    • Adv Nutr. 2020 Sep 1; 11 (5): 1089-1101.

    AbstractCaloric starvation, as well as various diets, has been proposed to increase the oxidative DNA damage induced by radiotherapy (RT). However, some diets could have dual effects, sometimes promoting cancer growth, whereas proposing caloric restriction may appear counterproductive during RT considering that the maintenance of weight is a major factor for the success of this therapy. A systematic review was performed via a PubMed search on RT and fasting, or caloric restriction, ketogenic diet (>75% of fat-derived energy intake), protein starvation, amino acid restriction, as well as the Warburg effect. Twenty-six eligible original articles (17 preclinical studies and 9 clinical noncontrolled studies on low-carbohydrate, high-fat diets popularized as ketogenic diets, representing a total of 77 patients) were included. Preclinical experiments suggest that a short period of fasting prior to radiation, and/or transient caloric restriction during treatment course, can increase tumor responsiveness.

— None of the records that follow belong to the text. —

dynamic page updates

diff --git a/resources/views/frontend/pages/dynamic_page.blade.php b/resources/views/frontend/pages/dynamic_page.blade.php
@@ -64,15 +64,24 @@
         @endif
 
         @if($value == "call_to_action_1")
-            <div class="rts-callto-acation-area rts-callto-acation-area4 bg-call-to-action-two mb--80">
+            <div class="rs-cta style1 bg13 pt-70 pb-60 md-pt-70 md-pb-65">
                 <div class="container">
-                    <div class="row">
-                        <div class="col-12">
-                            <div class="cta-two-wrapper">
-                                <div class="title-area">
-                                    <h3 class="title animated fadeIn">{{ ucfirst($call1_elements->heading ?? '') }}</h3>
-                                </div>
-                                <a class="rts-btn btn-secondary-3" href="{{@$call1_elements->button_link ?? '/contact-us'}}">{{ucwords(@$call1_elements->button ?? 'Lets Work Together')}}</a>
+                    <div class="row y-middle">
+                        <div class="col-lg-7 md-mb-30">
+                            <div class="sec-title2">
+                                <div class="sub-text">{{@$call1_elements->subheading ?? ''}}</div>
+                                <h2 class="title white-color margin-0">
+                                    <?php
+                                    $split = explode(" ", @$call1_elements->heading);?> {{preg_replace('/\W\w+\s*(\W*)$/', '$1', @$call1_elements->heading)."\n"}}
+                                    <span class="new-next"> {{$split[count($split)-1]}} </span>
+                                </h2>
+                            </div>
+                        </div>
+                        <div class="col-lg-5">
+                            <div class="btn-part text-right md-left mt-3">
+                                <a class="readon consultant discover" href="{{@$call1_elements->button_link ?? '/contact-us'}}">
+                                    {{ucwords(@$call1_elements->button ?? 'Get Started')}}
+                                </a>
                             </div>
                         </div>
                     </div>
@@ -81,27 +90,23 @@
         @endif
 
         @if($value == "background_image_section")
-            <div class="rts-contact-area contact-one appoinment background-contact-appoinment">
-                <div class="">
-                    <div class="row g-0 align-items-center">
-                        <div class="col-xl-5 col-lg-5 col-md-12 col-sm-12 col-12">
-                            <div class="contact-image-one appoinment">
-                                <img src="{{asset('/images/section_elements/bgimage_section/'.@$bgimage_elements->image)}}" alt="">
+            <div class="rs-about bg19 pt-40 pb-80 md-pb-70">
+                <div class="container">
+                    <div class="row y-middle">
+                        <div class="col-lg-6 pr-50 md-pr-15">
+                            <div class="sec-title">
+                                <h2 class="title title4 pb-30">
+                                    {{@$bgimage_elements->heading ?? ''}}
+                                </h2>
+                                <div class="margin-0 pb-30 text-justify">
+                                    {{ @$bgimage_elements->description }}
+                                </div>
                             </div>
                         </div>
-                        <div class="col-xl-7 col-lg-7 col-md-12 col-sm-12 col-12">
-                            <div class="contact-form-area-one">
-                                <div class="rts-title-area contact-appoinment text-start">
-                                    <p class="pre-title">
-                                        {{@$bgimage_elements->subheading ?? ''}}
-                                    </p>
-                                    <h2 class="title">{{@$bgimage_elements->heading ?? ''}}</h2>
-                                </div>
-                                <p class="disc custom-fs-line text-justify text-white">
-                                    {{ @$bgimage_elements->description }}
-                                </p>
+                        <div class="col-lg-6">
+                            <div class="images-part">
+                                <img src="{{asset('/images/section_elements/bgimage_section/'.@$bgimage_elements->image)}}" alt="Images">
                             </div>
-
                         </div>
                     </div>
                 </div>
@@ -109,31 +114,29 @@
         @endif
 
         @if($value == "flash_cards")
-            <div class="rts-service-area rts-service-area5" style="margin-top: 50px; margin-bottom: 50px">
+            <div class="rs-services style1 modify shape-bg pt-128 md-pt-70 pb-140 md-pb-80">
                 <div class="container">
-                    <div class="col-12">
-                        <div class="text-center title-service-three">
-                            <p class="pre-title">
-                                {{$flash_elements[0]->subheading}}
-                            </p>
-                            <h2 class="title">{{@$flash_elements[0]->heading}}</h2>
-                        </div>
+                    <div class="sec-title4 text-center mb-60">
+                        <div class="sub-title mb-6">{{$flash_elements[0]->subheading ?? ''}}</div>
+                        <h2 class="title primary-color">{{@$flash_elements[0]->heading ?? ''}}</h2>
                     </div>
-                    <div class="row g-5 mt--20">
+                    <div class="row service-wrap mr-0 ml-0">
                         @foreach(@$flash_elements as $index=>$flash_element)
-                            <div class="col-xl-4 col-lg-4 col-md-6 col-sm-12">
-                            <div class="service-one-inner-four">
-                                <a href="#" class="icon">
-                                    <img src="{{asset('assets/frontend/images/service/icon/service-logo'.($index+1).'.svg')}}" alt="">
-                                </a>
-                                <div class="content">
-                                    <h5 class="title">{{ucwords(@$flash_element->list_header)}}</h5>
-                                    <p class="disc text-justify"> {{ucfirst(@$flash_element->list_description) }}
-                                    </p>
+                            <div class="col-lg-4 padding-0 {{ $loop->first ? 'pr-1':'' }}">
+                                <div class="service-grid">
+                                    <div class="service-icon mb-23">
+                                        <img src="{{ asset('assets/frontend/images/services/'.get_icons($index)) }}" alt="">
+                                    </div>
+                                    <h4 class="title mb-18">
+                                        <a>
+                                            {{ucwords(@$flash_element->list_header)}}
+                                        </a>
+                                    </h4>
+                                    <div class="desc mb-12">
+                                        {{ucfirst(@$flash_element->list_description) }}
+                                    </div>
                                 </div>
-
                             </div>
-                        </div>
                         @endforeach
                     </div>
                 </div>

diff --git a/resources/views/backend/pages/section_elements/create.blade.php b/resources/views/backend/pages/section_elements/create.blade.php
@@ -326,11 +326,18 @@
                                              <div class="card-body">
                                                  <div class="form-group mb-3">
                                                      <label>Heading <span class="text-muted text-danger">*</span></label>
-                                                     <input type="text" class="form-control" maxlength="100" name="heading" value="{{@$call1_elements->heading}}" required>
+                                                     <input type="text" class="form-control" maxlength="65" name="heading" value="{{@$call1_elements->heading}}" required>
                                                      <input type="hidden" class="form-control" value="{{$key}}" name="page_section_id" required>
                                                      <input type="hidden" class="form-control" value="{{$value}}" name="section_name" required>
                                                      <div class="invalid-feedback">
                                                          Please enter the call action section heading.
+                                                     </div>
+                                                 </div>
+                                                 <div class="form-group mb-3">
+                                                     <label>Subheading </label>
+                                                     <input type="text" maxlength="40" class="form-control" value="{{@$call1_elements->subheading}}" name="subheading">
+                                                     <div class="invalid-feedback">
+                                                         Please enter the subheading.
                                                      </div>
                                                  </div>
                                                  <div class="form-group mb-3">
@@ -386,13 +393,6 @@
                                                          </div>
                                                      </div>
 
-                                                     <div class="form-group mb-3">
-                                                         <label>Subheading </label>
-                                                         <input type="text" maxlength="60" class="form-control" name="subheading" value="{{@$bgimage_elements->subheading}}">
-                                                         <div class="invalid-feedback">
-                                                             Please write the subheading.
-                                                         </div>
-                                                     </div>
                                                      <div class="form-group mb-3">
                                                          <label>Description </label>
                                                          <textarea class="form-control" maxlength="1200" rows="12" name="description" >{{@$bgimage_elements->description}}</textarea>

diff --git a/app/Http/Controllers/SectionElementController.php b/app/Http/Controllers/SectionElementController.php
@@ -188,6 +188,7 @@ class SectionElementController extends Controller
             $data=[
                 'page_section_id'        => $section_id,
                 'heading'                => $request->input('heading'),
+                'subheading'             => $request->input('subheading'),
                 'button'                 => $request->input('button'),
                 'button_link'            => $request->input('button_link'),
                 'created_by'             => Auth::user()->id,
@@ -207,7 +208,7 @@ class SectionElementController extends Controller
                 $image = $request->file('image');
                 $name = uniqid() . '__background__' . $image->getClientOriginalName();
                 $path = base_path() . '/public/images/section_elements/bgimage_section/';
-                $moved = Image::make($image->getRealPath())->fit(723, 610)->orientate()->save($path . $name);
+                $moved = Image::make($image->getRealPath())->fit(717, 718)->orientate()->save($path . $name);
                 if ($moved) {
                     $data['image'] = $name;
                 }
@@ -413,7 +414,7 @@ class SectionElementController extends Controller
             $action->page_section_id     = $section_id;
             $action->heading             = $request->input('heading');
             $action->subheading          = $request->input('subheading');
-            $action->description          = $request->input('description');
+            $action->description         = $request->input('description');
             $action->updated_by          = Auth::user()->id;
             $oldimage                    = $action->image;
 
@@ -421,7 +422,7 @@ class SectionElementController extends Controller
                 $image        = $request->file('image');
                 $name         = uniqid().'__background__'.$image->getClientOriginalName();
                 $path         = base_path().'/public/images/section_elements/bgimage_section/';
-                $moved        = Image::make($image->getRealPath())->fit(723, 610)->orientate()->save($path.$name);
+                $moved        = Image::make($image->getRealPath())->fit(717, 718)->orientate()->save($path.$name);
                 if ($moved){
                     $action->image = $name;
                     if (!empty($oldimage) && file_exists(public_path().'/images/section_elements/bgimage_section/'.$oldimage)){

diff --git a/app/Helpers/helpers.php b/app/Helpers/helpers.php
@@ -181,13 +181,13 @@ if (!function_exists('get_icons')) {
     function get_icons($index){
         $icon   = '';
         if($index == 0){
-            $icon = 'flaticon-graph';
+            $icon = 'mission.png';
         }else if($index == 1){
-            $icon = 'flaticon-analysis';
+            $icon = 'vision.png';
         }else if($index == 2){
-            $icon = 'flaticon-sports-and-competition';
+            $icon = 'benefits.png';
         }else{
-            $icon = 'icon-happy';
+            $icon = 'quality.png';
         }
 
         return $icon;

These regimens promote accumulation of oxidative lesions and insufficient repair, subsequently leading to cancer cell death. Due to their more flexible metabolism, healthy cells should be less sensitive, shifting their metabolism to support survival and repair. Interestingly, these regimens might stimulate an acute anticancer immune response, and may be of particular interest in tumors with high glucose uptake on positron emission tomography scan, a phenotype associated with poor survival and resistance to RT. Preclinical studies with ketogenic diets yielded more conflicting results, perhaps because cancer cells can sometimes metabolize fatty acids and/or ketone bodies. Randomized trials are awaited to specify the role of each strategy according to the clinical setting, although more stringent definitions of proposed diet, nutritional status, and consensual criteria for tumor response assessment are needed. In conclusion, dietary interventions during RT could be a simple and medically economical and inexpensive method that may deserve to be tested to improve efficiency of radiation.Copyright © The Author(s) on behalf of the American Society for Nutrition 2020.

      Pubmed     Full text   Copy Citation     Plaintext  

      Add institutional full text...


    Knowledge, pearl, summary or comment to share?
    300 characters remaining
    You can also include formatting, links, images and footnotes in your notes
    • Simple formatting can be added to notes, such as *italics*, _underline_ or **bold**.
    • Superscript can be denoted by <sup>text</sup> and subscript <sub>text</sub>.
    • Numbered or bulleted lists can be created using either numbered lines 1. 2. 3., hyphens - or asterisks *.
    • Links can be included with: [my link to pubmed](http://pubmed.com)
    • Images can be included with: ![alt text](https://bestmedicaljournal.com/study_graph.jpg "Image Title Text")
    • For footnotes use [^1](This is a footnote.) inline.
    • Or use an inline reference [^1] to refer to a longer footnote elseweher in the document [^1]: This is a long footnote..


What will the 'Medical Journal of You' look like?

Start your free 21 day trial now.

We guarantee your privacy. Your email address will not be shared.